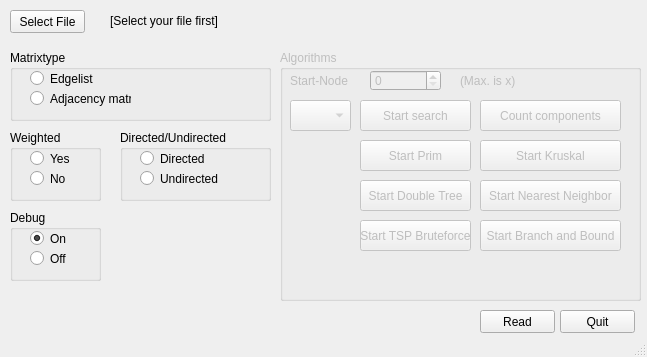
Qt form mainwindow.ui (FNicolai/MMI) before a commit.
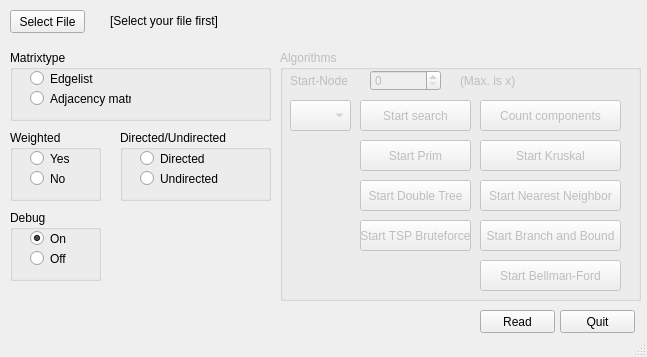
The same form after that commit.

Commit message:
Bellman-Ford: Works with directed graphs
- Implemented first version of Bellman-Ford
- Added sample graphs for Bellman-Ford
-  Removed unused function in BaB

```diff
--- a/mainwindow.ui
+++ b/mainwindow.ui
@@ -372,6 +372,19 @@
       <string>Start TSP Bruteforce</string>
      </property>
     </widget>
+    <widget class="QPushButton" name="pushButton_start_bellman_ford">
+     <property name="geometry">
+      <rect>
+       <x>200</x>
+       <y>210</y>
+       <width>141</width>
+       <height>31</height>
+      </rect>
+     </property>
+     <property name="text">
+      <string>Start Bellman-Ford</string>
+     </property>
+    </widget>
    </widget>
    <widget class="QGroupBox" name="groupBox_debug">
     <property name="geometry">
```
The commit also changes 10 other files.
--------------------------------------------------
* **WHAT NEEDS TO BE DONE**
Copy out every line above where "mainwindow" is present.

* **ANSWER BOX**
Qt form mainwindow.ui (FNicolai/MMI) before a commit.
--- a/mainwindow.ui
+++ b/mainwindow.ui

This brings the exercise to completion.